/

Population of children sinks to yet another record low

Kyodo

The number of children in Japan has fallen to another record low, indicating that the efforts so far taken by Prime Minister Shinzo Abe have been inadequate in reversing the nation’s declining birth rate.

According to the latest data, released Thursday, the number of children 14 or under as of April 1, including foreign people, had fallen to 15.71 million — down 170,000 from a year ago and the lowest since comparative data became available in 1950, the Internal Affairs and Communications Ministry said.

That means the population of children has dropped for 36 consecutive years.
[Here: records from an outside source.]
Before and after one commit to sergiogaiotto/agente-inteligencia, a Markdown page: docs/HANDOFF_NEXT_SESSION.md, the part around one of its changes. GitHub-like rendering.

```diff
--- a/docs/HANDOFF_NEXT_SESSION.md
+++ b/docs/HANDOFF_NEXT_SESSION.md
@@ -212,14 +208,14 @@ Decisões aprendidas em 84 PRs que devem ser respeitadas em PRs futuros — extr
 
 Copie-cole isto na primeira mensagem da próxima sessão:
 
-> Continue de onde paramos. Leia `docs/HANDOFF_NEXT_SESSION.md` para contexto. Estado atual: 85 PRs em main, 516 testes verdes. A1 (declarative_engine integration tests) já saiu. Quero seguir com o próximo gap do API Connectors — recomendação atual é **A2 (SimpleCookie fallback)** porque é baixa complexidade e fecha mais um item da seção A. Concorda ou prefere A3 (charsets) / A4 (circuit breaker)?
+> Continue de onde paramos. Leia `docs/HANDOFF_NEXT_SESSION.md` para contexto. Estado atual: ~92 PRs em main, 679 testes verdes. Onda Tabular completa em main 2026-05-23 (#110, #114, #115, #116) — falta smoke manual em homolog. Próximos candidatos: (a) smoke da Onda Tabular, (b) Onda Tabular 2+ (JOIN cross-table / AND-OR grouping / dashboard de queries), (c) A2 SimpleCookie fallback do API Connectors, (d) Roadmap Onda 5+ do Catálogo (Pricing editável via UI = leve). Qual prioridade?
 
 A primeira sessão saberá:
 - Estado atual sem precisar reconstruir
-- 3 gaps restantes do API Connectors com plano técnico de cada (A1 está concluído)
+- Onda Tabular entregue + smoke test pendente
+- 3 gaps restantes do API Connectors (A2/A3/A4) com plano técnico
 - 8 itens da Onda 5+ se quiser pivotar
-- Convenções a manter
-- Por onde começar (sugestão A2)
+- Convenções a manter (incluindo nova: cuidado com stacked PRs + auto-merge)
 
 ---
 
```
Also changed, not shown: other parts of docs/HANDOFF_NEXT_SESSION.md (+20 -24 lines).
Abe, who took office in December 2012, pledged to address the birth rate problem by taking measures to promote women’s empowerment and bolster support for child-rearing.

The ratio of children to the overall population meanwhile slipped to a record-low 12.4 percent, down for the 43rd year straight. By gender, there were 8.05 million boys and 7.67 million girls.

Among 31 countries with a population of 40 million or more, Japan’s ratio was the lowest, according to the United Nations Demographic Yearbook. Germany’s ratio was 13.2 percent.

By age, those aged 12 to 14 comprised the largest chunk of children in Japan at 3.35 million. The youngest group, covering newborns to 2-year-olds, was the smallest at 2.94 million, the ministry said.

Among the 47 prefectures, only Tokyo recorded an increase in children from the year before, prefectural data as of Oct. 1 show.

In 1954, the number of children 14 or younger in Japan peaked at 29.89 million and declined from there. The number briefly picked up in the 1970s due to a second baby boom, but the downward trend resumed in 1982.

In 1997, the proportion of those 65 or older surpassed that of children 14 or younger for the first time.

Abe has been aiming to boost Japan’s total fertility rate to 1.8 by the end of fiscal 2025 from 1.45 in 2015. This key indicator measures the average number of children each woman would bear in her lifetime, under the assumption of age-specific birth rates.

The government has promised to make sure the population will be above 100 million 50 years from now, but it is projected to sink to 88.1 million in 2065 after falling below 100 million in 2053, recent government data show.